Epigenetic markers control the expression of genes that function in embryonic development, but other epigenetic programming events occur concurrently. These include the erasure and re-establishment of DNA methylation markers, genetic imprinting, X-chromosome inactivation, the development of pluripotent stem cells, and the differentiation of somatic cells. Although the most dramatic epigenetic events, such as the establishment of the epigenome, take place during embryonic development, the maintenance of the epigenetic state is important throughout life for the production of differentiated cells from adult stem cells and proper gene expression in specific cell types. A review of epigenetics and embryonic development can be found in a separate article in this Newsletter (see Epigenetic Regulation in Mammalian Genomes). However, the epigenome is dynamic, as it exhibits changes during the aging process. For example, gene promoters become hypermethylated as an individual ages, whereas the CpG sequences of non-coding centromeric repeat regions become hypomethylated. Interestingly, many of the known age related DNA methylation markers are also associated with disease.

In the last several years scientists have discovered numerous DNA methylation markers that are correlated with cancer. In a variety of cancers tumor suppressor genes such as p16, p14, and MGMT exhibit hypermethylation in the CpG islands upstream of the coding regions, repressing their expression4. Conversely, other genes such as MAGE and uPA, are usually methylated and repressed, but are hypomethylated and expressed in some cancers. The role of DNA methylation in cancer is reviewed in greater detail in another article in this Newsletter (page 9). Furthermore, a host of other diseases have epigenetic etiologies6,15. Prader-Willi syndrome, Angelman syndrome and pseudohypoparathyroidism, are all the result of uniparental disomy (UDP), a condition in which a person inherits both homologous chromosomes (or segments of chromosomes) from the same parent. UDP can be the result of gene deletion, translocation, or a defect in imprinting.

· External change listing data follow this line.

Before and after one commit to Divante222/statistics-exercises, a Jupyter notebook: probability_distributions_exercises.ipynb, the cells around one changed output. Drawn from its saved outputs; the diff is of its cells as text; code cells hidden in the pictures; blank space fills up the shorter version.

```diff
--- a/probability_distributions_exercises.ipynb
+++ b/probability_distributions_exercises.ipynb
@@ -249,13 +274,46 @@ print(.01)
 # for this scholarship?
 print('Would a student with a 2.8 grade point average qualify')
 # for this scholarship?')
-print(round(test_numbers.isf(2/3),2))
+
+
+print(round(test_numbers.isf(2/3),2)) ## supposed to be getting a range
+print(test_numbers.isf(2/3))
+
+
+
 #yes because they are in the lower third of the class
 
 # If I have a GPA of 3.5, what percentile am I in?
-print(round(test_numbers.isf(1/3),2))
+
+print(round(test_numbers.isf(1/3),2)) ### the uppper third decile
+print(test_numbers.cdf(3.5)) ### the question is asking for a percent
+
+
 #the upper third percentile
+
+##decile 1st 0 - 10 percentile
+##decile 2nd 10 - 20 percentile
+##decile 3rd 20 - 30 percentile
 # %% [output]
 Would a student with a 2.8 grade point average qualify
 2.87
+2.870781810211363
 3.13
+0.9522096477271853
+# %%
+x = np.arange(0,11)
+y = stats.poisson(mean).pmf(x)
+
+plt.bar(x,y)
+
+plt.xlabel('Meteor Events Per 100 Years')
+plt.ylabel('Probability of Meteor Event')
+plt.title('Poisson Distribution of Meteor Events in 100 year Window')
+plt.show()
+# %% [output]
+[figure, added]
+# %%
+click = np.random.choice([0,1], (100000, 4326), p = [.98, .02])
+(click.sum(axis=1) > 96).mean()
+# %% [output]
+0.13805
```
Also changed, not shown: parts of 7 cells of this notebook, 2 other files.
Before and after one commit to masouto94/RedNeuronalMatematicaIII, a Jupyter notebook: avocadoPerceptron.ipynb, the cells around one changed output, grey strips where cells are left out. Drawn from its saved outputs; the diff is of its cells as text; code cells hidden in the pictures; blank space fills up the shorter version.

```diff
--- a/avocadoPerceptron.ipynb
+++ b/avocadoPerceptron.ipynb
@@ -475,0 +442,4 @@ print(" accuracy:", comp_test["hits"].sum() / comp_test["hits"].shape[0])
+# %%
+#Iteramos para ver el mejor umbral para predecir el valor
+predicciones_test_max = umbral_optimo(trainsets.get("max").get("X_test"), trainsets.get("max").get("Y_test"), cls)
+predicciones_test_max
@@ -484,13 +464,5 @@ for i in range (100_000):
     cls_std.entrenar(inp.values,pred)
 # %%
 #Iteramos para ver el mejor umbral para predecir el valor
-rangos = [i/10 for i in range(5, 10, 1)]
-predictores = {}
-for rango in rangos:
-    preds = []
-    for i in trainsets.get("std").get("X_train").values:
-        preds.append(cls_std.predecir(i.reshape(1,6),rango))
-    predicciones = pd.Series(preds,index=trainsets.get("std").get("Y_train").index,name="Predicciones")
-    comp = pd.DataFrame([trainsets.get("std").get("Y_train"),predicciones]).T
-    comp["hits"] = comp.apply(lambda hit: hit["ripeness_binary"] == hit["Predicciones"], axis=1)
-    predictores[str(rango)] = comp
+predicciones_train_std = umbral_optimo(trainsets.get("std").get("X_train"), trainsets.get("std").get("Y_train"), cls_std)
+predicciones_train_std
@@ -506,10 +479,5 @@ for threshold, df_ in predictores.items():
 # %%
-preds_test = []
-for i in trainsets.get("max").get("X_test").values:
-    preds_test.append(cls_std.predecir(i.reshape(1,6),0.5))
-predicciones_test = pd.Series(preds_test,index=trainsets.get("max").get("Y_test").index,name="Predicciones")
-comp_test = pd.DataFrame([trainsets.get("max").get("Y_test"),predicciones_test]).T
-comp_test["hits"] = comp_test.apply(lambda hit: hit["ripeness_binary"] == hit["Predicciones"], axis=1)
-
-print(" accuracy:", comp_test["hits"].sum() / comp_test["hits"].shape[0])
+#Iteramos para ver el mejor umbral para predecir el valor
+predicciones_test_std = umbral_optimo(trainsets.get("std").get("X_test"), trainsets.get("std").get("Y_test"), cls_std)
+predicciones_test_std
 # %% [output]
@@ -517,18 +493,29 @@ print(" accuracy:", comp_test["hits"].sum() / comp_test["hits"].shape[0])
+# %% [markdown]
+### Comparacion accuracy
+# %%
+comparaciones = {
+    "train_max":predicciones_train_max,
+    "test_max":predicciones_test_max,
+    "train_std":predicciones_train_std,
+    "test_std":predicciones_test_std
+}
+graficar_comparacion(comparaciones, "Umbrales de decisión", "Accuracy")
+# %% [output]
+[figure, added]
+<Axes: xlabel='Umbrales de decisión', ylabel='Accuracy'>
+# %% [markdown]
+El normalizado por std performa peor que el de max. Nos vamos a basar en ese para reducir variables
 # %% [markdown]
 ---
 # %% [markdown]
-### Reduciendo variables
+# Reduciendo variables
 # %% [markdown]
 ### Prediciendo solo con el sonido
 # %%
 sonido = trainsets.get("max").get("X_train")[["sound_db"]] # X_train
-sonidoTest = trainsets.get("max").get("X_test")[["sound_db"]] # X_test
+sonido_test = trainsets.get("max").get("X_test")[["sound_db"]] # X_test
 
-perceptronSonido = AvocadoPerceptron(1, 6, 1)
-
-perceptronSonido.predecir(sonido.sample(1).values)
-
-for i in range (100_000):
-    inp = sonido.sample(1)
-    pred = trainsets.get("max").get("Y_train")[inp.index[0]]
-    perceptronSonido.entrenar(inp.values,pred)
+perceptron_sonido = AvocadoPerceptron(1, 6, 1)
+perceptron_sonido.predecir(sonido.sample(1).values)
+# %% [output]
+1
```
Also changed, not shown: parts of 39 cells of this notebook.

Other epigenetic diseases are caused by mutations in genes necessary for chromatin structure. Rett Syndrome, for example, is caused by a genetic defect in MECP2, a methyl-CpG-binding protein that functions in gene repression.

Epigenetics References

  1. Allis, CD et al. In CD Allis, T Jenuwein, & D Reinberg (Eds.), Epigenetics (p. 23-62). New York: Cold Spring Harbor Laboratory Press (2007).
  2. Cairns, BR. Nat Struct Mol Biol 14: 989-996 (2007).
  3. Elgin, SC & Reuter, G. In CD Allis, T Jenuwein, & D Reinberg (Eds.), Epigenetics (p. 81-100). New York: Cold Spring Harbor Laboratory Press (2007).
  4. Esteller, M. Nature Rev Genet 8: 286-297 (2007).
  5. Esteller, M. N Engl J Med 358: 1148-1159 (2008).
  6. Feinberg, AP. Nature 447: 433-440 (2007).
  7. Henderson, IR & Jacobsen, SE. Nature 447: 418-424 (2007).
  8. Kouzarides, T & Berger, SL. In CD Allis, T Jenuwein, & D Reinberg (Eds.), Epigenetics (p. 191-210). New York: Cold Spring Harbor Press (2007).
  9. Mikkelsen, TS et al. Nature 454: 49-55 (2008).
  10. Miranda, TB & Jones, PA. J Cell Physiol 213: 384-390 (2007).
  11. Reik, W. Nature 447: 425-432 (2007).
  12. Scheuttengruber, B et al. Cell 128: 735-745 (2007).
  13. Sedivy, JM et al. Exp Cell Res 314: 1909-1917 (2008).
  14. Suzuki, M. Nat Rev Genet 9: 465-476 (2008).
  15. Zoghbi, HY & Beaudet AL. In CD Allis, T Jenuwein, & D Reinberg (Eds.), Epigenetics (p. 435-456). New York: Cold Spring Harbor Laboratory Press (2007).